The Tax Working Group (TWG) would likely consider the impact of any proposals on the NZ investment regime as one of the last agenda items.
TWG chair, Sir Michael Cullen, said any review of the potential effect of any tax changes on the current NZ investment regime – including KiwiSaver – was some time away.
“We may not be ready [to publish analysis of KiwiSaver etc] until quite close to the report,” Cullen said.
The TWG is due to publish an interim report by September this year before issuing final recommendations next February. If, as widely expected, the TWG opts for a broad-based capital gains tax (CGT) there would be significant consequences for the existing NZ investment tax settings.
For example, under the current regime most NZ and Australian shares are CGT-free for portfolio investment entities (PIEs) including KiwiSaver schemes. A CGT would also shake-up the fair dividend regime (FDR), which taxes offshore equities on a deemed annual return of 5 per cent.
Cullen said the TWG would release papers on CGT and “capital income” taxes “in the near future”. However, the latest tranche of TWG reports published last week – covering business tax – do touch on CGT issues.

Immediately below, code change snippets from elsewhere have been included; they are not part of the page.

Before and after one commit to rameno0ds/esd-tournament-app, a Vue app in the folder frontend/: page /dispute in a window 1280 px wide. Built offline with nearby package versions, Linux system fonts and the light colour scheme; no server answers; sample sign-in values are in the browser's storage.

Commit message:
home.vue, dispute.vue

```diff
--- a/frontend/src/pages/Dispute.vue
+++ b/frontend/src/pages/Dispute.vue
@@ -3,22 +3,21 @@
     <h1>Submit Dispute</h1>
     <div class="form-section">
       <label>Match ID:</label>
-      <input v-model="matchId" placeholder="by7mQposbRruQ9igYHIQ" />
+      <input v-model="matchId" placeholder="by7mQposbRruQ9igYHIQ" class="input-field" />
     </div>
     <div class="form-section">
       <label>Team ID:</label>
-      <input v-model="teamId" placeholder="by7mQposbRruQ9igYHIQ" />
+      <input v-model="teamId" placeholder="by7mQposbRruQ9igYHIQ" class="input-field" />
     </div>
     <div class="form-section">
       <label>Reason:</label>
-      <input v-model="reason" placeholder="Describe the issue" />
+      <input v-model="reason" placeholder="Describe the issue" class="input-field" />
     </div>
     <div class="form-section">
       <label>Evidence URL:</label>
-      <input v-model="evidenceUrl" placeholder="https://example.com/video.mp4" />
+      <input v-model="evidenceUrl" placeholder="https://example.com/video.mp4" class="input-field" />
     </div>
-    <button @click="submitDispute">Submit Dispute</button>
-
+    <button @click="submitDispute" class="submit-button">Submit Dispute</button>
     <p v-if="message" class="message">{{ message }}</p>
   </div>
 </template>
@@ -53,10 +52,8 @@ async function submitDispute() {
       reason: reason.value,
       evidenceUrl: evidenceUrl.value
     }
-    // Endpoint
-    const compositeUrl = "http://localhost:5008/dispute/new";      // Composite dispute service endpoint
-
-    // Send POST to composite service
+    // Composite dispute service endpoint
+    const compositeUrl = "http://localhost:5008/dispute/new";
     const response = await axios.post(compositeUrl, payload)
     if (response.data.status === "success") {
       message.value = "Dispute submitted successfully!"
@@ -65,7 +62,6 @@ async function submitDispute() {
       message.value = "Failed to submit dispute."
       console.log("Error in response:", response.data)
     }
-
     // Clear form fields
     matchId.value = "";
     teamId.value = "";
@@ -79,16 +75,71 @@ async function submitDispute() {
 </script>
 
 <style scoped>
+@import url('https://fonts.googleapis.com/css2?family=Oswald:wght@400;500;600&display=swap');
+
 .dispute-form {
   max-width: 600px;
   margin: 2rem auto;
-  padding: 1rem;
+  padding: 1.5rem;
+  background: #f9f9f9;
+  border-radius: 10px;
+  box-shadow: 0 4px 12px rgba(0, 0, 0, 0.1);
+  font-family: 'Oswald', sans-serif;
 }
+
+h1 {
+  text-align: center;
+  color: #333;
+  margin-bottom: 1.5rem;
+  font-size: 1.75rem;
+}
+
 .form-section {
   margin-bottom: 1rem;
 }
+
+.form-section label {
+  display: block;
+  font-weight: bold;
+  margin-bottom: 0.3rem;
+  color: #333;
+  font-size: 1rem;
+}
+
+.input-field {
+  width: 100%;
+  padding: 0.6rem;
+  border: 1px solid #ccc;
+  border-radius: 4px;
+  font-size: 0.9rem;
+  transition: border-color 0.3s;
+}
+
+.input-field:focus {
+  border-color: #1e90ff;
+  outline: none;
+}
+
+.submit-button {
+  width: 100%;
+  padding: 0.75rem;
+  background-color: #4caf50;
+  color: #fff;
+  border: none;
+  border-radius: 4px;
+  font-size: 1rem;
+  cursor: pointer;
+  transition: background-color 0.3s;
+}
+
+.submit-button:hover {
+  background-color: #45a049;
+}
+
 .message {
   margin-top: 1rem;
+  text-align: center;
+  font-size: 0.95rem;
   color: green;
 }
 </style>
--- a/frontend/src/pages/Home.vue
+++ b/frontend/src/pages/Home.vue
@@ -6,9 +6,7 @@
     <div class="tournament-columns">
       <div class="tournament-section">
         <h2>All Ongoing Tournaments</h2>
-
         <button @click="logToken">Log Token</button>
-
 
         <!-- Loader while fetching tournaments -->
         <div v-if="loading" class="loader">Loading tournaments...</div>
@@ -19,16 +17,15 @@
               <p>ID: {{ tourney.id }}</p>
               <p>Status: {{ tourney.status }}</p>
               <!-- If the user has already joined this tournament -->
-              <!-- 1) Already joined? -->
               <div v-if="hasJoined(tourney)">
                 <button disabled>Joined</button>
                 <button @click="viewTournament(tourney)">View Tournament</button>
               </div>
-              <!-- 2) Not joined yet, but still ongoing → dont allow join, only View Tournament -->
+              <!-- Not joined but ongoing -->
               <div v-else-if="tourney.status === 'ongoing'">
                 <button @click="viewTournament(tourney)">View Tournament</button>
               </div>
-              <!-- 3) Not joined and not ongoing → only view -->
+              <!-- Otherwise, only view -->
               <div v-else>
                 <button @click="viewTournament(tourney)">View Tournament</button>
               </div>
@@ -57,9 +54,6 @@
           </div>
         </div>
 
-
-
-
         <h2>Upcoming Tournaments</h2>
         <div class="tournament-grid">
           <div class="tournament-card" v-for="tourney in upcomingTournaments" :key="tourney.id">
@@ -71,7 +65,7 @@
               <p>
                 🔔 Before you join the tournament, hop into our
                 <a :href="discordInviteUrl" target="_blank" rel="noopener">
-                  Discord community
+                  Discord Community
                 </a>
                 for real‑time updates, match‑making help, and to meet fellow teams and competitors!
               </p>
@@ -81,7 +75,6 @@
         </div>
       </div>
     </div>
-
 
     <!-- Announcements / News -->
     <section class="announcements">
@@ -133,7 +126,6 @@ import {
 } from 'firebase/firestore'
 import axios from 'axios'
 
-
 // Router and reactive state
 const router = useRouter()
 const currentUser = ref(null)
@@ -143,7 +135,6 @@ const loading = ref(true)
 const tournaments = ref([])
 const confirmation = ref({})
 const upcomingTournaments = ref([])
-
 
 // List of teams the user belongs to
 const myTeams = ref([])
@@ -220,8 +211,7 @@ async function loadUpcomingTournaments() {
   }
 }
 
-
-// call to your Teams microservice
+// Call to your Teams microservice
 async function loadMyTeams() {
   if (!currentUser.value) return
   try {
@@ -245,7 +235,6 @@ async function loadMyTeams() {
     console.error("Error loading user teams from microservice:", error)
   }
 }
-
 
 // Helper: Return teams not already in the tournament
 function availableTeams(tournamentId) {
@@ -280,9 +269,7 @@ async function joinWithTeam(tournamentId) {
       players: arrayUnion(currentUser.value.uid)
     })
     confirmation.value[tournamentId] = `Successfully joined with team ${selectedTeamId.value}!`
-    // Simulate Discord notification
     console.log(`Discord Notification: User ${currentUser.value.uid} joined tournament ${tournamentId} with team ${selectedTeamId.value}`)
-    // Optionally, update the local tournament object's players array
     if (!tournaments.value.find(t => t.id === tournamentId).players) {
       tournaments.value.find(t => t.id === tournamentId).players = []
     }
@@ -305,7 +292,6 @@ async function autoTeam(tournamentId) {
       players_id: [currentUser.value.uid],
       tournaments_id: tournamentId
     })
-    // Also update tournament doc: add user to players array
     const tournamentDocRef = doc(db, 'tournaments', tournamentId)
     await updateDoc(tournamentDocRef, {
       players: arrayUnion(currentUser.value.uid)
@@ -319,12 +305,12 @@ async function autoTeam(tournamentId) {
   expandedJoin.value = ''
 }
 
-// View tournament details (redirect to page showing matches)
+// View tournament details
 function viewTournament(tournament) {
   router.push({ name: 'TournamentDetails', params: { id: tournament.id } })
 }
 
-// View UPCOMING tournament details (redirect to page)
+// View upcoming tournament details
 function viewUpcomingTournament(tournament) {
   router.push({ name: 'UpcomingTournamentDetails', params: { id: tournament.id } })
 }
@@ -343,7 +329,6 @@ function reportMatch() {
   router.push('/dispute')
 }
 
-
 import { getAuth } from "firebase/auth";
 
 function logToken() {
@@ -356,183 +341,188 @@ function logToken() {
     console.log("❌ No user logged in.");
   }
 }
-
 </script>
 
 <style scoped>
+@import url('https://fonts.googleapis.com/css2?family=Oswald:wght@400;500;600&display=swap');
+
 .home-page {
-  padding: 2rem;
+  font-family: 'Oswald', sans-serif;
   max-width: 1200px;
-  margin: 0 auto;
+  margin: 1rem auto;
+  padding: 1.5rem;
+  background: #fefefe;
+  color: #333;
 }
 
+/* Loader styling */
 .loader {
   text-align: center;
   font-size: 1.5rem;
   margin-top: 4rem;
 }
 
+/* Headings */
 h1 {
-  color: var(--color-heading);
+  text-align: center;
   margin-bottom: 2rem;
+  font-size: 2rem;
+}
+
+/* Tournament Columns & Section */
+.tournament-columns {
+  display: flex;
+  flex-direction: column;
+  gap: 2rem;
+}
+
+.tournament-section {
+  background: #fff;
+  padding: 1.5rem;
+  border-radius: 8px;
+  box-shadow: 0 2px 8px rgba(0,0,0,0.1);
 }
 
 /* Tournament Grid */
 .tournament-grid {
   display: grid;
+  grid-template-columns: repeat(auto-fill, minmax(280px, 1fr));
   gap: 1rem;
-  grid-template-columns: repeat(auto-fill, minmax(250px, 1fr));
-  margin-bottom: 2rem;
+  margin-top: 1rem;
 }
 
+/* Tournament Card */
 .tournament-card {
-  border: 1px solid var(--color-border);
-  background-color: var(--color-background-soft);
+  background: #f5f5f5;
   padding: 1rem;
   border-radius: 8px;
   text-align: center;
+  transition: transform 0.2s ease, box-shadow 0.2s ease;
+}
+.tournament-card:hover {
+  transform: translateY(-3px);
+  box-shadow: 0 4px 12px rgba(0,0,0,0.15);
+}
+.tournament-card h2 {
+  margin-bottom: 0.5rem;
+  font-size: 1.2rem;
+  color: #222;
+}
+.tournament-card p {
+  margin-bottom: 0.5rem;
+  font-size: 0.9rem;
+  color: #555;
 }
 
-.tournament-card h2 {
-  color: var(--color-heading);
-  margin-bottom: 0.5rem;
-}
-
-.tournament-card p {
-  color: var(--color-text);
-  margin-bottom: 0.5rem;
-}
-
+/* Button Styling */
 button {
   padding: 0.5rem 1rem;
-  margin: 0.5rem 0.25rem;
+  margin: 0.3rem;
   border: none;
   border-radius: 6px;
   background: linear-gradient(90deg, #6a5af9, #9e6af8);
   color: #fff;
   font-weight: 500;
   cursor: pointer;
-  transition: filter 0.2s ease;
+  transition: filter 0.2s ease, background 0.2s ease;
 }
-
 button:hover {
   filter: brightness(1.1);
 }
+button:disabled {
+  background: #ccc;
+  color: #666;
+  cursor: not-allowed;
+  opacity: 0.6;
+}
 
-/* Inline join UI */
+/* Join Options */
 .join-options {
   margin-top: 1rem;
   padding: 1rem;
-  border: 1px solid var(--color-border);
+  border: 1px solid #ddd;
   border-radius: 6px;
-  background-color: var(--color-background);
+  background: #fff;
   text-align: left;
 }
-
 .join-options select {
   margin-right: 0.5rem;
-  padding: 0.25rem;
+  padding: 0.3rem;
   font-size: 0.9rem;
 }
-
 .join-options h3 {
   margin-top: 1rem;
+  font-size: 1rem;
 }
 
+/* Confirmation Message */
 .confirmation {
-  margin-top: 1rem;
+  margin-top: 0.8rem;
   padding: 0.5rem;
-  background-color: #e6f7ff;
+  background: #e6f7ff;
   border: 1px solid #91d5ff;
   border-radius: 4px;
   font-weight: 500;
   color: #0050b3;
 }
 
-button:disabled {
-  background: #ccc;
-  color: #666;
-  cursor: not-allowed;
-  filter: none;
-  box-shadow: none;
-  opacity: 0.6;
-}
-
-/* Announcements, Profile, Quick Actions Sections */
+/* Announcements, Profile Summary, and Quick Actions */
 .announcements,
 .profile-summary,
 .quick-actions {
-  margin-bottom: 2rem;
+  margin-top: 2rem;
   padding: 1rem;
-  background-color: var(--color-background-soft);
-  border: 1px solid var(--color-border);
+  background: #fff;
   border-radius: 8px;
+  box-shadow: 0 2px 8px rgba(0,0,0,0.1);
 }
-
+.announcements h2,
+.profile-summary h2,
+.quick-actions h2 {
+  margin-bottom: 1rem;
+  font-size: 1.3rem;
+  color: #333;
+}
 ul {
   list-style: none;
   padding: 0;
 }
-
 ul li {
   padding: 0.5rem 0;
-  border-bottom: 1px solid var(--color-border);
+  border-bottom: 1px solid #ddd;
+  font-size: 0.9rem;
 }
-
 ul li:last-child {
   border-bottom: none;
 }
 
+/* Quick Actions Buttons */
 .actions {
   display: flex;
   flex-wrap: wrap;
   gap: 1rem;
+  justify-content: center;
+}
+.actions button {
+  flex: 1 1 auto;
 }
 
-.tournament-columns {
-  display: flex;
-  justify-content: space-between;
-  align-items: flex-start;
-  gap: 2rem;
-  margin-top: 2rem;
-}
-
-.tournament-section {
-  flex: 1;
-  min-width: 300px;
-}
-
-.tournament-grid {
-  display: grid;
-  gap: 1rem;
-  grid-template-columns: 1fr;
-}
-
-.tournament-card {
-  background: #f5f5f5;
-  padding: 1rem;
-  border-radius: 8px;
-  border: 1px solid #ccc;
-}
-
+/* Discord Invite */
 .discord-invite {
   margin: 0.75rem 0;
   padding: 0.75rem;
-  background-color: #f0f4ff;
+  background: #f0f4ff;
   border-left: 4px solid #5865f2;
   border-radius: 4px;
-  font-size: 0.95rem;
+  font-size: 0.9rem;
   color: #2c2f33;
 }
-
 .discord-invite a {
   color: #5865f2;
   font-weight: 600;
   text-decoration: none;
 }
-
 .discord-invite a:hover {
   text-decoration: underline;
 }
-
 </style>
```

The TWG background paper on ‘effective company tax rates in NZ’ estimates that its sample of small-to-medium enterprises racked up untaxed realised capital gains of $2.2 billion in the 2015/16 financial year.
Furthermore, the paper highlights ‘financial and insurance services’ as one of the major beneficiaries of a CGT-less environment with annual tax-free gains of $217 million (bested by agriculture, at $412 million, and ‘rental, hiring and real estate services’ with $763 million).
Financial services also ranked as one of the four industries that “stand out as having high proportions of untaxed realised gains when compared with the accounting profits of the industry”.
“These results indicate that untaxed capital gains play a significant part in the effective tax rate results. Realised and unrealised capital gains make up the largest recorded adjustments that reduce taxable income relative to accounting profits and appear in a number of industries that appear to have lower effective company tax rates,” the paper says. “The Group will consider the taxation of capital gains in future sessions.”
Elsewhere, the TWG considered four options to recalibrate the system if its recommendations lead to higher tax revenue. The four “revenue neutral” proposals cover:
- re-introducing deductions for building depreciation;
- greater latitude for businesses to carry forward losses;
- the ability to claim ‘black hole’ expenditure; and,
- inflation-indexing the entire tax base.
Of those four proposals, inflation-indexing would have the most significant effect on “more than just business income tax”, the TWG paper says.
“While these would be significant changes, under the current, relatively neutral system, not adjusting the tax base for inflation is probably one of the biggest distortions. This may seem surprising when inflation is so low, but an important corollary of current low inflation seems to be current low risk-free returns,” the paper says. “As such, the proportion of nominal risk-free returns that are attributable to inflation is material.”
However, the Treasury advisory paper notes that shifting to an inflation-indexed tax system would have “material compliance and administration costs” requiring a raft of changes such as:
- excluding the inflation component of interest from tax;
- removing inflation from interest tax deductions;
- allowing “inflationary uplift” when calculating asset depreciation; and,
- adjusting inventory cost prices for inflation.
The Treasury report says only a handful of countries have introduced inflation-indexed tax systems – and only during high inflationary periods – “due to the additional complexity” of compliance.
“More information on the impact of inflation in the tax system will be provided at a later meeting,” the paper says.
Cullen said the TWG had “narrowed some things down but we haven’t made any definitive decisions”.
Overall, he said the TWG review suggests that while the “current system isn’t broken” there were still a number of issues that could be addressed under new policies.
“We’re looking at various options that might move one way or the other,” he said.
Forming the TWG was on the Labour Party 2017 election agenda with a promise not to introduce any recommended tax reforms in this term of office.